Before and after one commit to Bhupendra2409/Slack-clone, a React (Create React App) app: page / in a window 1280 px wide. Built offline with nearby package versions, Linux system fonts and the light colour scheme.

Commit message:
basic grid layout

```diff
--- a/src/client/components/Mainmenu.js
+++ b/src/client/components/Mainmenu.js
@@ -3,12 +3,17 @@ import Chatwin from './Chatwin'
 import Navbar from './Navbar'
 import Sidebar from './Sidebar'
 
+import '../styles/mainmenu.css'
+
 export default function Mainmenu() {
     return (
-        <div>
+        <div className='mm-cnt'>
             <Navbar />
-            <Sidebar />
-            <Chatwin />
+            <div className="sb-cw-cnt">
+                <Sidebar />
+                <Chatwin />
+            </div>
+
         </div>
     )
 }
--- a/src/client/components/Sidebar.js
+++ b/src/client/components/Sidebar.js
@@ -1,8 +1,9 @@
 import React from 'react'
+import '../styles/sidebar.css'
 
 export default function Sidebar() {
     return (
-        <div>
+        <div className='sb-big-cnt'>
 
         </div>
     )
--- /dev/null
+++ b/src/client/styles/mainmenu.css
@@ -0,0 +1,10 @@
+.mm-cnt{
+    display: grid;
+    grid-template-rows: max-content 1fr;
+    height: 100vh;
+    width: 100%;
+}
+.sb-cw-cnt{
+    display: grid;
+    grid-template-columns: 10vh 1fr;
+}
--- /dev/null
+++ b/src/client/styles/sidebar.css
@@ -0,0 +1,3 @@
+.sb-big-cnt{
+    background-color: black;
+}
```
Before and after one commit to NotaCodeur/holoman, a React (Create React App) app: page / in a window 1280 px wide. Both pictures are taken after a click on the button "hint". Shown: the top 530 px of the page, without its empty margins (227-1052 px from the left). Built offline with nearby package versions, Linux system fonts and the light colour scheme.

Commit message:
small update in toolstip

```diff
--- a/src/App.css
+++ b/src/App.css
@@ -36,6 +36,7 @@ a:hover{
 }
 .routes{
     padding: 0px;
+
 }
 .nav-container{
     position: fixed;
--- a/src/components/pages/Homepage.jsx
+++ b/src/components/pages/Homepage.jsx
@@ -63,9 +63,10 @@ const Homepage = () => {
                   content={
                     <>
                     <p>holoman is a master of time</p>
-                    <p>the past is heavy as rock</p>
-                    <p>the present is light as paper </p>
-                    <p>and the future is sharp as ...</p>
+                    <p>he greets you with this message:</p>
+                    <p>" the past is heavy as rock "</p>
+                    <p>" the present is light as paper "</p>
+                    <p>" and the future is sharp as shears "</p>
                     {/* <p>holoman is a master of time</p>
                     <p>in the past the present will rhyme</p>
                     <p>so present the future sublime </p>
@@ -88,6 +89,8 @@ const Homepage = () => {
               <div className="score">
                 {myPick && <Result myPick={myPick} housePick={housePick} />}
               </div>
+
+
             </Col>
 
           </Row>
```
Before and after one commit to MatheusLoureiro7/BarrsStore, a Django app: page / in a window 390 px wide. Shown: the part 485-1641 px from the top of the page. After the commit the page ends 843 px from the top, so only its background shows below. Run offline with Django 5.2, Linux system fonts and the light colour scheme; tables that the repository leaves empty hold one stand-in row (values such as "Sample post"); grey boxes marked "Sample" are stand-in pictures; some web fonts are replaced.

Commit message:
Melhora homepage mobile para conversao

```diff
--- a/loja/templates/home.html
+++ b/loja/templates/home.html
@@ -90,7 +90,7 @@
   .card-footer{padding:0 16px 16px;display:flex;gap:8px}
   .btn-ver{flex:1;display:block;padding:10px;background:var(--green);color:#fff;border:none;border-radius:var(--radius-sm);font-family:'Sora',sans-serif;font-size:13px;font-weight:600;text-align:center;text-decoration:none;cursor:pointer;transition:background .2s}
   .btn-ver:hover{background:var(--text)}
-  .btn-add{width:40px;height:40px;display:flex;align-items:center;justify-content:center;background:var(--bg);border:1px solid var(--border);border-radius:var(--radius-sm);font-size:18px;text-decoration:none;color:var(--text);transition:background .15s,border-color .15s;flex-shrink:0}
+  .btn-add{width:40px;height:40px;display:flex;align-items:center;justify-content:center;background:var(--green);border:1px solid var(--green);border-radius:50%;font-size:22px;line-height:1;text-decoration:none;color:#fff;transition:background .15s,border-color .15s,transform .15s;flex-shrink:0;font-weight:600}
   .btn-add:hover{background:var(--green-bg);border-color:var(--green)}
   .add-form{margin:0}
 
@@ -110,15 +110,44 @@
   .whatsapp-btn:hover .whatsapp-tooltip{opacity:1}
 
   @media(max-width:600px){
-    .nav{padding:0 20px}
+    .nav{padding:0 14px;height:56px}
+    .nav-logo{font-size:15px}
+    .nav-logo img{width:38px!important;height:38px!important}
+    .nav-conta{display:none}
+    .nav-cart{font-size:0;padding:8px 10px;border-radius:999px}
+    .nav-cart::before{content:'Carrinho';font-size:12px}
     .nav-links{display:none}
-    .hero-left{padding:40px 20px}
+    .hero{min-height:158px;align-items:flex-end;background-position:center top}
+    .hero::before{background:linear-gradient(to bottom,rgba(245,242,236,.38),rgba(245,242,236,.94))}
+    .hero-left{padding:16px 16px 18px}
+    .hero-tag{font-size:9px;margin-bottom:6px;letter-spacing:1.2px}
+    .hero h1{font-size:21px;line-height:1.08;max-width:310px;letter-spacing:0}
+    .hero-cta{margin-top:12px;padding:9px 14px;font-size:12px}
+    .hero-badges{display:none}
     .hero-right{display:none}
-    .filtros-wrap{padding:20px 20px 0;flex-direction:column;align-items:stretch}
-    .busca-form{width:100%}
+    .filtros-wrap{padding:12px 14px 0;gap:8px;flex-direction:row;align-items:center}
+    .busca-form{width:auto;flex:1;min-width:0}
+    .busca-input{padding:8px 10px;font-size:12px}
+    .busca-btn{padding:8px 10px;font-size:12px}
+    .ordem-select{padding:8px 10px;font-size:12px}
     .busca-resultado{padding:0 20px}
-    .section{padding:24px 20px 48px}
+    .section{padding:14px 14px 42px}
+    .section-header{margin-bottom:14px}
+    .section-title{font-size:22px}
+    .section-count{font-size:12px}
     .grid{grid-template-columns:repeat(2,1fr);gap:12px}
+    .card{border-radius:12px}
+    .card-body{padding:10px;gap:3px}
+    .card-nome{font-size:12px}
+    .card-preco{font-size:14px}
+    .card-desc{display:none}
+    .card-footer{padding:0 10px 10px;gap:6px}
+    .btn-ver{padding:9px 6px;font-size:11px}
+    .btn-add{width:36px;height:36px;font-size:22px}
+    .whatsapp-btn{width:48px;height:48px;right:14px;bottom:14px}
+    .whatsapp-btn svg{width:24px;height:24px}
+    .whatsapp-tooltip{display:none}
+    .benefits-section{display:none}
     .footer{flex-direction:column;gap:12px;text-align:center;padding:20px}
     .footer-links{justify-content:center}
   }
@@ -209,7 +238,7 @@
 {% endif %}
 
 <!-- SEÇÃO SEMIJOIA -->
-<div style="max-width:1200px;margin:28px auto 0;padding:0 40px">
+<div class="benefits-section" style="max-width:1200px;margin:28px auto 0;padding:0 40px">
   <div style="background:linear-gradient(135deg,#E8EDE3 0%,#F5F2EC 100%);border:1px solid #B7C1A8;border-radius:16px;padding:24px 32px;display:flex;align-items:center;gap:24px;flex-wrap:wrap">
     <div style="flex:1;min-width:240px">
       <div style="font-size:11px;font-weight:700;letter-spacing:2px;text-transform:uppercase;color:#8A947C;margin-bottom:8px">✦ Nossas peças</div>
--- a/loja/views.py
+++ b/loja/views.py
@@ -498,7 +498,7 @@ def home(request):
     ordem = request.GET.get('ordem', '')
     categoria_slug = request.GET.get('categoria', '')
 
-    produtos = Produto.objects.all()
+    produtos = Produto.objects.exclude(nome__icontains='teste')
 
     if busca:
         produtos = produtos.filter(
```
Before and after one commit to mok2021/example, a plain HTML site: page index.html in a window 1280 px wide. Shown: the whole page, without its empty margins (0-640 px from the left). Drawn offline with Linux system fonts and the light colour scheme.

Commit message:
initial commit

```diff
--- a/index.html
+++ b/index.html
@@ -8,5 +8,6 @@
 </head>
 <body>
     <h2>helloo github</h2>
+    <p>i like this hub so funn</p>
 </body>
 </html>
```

┄┄┄┄┄┄┄┄┄┄┄┄┄┄┄┄┄┄┄┄

Problem statement:
Lines holding the string "none" are the answer; copy each one from the listing above.

Written response:
   .btn-ver{flex:1;display:block;padding:10px;background:var(--green);color:#fff;border:none;border-radius:var(--radius-sm);font-family:'Sora',sans-serif;font-size:13px;font-weight:600;text-align:center;text-decoration:none;cursor:pointer;transition:background .2s}
-  .btn-add{width:40px;height:40px;display:flex;align-items:center;justify-content:center;background:var(--bg);border:1px solid var(--border);border-radius:var(--radius-sm);font-size:18px;text-decoration:none;color:var(--text);transition:background .15s,border-color .15s;flex-shrink:0}
+  .btn-add{width:40px;height:40px;display:flex;align-items:center;justify-content:center;background:var(--green);border:1px solid var(--green);border-radius:50%;font-size:22px;line-height:1;text-decoration:none;color:#fff;transition:background .15s,border-color .15s,transform .15s;flex-shrink:0;font-weight:600}
+    .nav-conta{display:none}
     .nav-links{display:none}
+    .hero-badges{display:none}
     .hero-right{display:none}
+    .card-desc{display:none}
+    .whatsapp-tooltip{display:none}
+    .benefits-section{display:none}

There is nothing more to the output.